The European Commission has approved the extension of a vaccine from the pharmaceutical group Bavarian Nordic against the spread of monkeypox, the Danish laboratory announced on Monday.
The green light from Brussels follows that of the European regulator, the European Medicines Agency (EMA), which had given its agreement on Friday to the extension to monkeypox of the Imvanex vaccine, already authorized since 2013 in the European Union against human smallpox.
It also comes after the World Health Organization (WHO) chose on Saturday to trigger its highest level of alert over the outbreak. These exceeded the 16,000 mark at the end of last week, the majority of them in Europe.
“This monkeypox approval is an example of good cooperation between Bavarian Nordic and European regulators, with employment extension normally taking six to nine months,” the Danish manufacturer said in a statement.
The green light from the Commission is valid in all member countries of the European Union as well as in Iceland, Liechtenstein and Norway, specifies the group.
The Imvanex vaccine is marketed under the name of Jynneos in the United States, where it has been licensed against monkeypox since 2019. This makes it the only licensed vaccine for the prevention of the disease.
Bavarian Nordic had announced a new large US order in mid-July, bringing the number of doses ordered in the United States to 7 million.
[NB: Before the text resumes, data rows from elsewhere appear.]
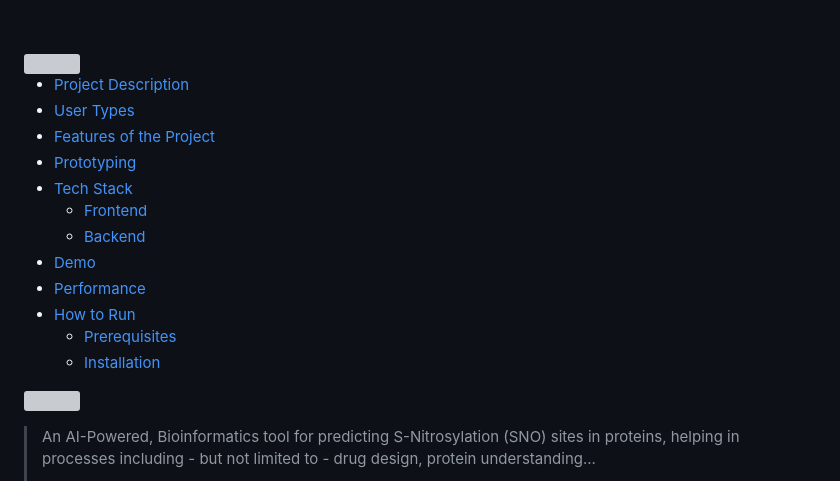
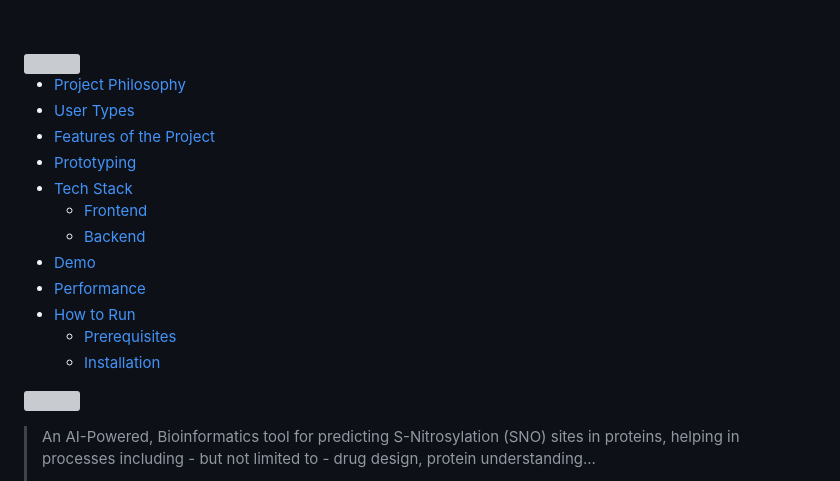
Before and after one commit to Mohamad-Rida-Chouman/LiCess-website, a Markdown page: README.md, the part around one of its changes. GitHub-like rendering; grey boxes are pictures that could not be loaded.

Commit message:
Readme Changed Description to Philosophy

```diff
--- a/README.md
+++ b/README.md
@@ -6,7 +6,7 @@
 <img src="./readme/title8.svg"/>
 
 
-- [Project Description](#project-description)
+- [Project Philosophy](#project-philosophy)
 - [User Types](#user-types)
 - [Features of the Project](#features-of-the-project)
 - [Prototyping](#prototyping)
```
Also changed, not shown: other parts of README.md (+1 -1 lines).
An order for 1.5 million doses from an unidentified European country was also announced last week.
First detected in humans in 1970, monkeypox is less dangerous and contagious than its cousin human smallpox, eradicated in 1980.
Contracted by close contact, it usually heals on its own within two or three weeks.
The The disease, which was hitherto only endemic in a few African countries, is characterized by skin rashes – which may appear on the genitals or in the mouth – and may be accompanied by bouts of fever, sore throat or pain in the lymph nodes.
In most cases, the sufferers are men who have sex with men, relatively young, but the WHO has strongly warned against any stigmatization of sick.